**To do**
Copy every line from the records below that holds the word "output".

**** Working data ****

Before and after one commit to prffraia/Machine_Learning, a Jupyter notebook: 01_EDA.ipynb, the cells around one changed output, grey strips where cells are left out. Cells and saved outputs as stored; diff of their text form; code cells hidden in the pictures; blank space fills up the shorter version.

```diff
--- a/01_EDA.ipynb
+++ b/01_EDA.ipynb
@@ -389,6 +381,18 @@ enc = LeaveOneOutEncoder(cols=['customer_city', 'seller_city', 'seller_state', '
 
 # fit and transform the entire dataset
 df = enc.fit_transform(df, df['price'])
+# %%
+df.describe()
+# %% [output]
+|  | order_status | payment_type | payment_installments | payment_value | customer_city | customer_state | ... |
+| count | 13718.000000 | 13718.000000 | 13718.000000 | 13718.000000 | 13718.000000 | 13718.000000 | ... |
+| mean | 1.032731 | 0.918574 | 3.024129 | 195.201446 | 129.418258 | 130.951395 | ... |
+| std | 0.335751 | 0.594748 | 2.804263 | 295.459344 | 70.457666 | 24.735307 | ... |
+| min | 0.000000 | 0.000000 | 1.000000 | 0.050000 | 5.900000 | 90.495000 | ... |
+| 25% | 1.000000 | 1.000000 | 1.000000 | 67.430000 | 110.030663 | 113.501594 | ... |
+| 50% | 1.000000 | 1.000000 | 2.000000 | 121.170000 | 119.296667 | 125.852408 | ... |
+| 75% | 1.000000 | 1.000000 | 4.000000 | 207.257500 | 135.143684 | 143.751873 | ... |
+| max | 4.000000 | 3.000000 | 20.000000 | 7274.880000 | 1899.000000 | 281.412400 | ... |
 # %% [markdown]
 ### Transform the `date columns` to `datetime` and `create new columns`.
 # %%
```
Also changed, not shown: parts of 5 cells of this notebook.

****
**** Working data ****

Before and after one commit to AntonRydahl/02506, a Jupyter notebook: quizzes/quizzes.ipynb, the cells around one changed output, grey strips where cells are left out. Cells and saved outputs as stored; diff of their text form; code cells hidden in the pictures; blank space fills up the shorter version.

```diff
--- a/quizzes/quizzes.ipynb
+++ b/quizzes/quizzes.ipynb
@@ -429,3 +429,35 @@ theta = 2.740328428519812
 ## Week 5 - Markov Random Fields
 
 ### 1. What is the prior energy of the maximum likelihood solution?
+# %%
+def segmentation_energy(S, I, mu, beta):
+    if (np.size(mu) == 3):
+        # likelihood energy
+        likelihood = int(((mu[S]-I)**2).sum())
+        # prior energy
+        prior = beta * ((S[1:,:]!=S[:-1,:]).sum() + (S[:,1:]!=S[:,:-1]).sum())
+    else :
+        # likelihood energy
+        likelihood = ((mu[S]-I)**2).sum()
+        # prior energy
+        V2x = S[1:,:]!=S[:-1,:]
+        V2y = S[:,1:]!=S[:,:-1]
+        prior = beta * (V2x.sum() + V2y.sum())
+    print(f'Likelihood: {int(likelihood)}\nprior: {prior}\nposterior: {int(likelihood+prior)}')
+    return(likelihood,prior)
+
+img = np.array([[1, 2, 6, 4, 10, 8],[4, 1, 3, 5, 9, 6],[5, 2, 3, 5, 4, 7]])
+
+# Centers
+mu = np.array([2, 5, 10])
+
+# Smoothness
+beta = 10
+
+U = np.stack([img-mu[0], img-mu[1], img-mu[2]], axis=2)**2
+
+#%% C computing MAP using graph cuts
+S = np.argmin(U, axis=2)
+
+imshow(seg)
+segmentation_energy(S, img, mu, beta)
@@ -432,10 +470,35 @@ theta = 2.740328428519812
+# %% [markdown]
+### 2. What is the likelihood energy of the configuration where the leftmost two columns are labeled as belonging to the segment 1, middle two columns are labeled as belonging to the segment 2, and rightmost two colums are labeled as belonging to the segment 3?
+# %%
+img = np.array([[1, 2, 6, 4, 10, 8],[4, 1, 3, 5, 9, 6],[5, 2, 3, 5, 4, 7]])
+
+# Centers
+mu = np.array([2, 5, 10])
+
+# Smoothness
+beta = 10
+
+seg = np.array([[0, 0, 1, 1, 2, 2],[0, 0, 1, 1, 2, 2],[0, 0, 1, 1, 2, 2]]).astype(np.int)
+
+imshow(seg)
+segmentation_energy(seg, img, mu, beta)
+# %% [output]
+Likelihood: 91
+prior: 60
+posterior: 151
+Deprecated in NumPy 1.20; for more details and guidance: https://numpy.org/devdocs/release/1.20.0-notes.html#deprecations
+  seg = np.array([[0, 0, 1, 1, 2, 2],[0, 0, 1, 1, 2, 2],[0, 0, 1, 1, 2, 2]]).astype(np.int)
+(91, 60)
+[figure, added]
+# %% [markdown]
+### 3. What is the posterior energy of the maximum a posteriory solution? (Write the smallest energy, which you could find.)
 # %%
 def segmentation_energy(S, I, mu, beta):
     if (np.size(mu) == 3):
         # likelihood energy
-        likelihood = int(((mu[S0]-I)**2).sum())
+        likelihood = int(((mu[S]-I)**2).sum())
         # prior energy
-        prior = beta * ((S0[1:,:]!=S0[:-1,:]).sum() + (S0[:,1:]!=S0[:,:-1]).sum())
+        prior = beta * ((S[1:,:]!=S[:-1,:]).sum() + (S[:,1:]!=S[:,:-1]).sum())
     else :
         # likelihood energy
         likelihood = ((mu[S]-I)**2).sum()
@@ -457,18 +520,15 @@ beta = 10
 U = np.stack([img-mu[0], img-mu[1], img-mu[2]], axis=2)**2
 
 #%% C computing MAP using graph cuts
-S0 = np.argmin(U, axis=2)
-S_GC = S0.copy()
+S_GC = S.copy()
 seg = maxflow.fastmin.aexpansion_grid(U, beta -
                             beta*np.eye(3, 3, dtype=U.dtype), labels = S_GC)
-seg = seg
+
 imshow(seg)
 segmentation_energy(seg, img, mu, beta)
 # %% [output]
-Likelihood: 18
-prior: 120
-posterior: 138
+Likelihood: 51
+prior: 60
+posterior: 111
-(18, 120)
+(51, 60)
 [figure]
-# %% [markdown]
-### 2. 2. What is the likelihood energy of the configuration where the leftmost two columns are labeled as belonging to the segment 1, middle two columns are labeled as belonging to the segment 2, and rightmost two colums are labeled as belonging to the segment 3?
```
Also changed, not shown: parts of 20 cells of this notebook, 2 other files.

****

**Response**
Before and after one commit to prffraia/Machine_Learning, a Jupyter notebook: 01_EDA.ipynb, the cells around one changed output, grey strips where cells are left out. Cells and saved outputs as stored; diff of their text form; code cells hidden in the pictures; blank space fills up the shorter version.
+# %% [output]
Before and after one commit to AntonRydahl/02506, a Jupyter notebook: quizzes/quizzes.ipynb, the cells around one changed output, grey strips where cells are left out. Cells and saved outputs as stored; diff of their text form; code cells hidden in the pictures; blank space fills up the shorter version.
+# %% [output]
 # %% [output]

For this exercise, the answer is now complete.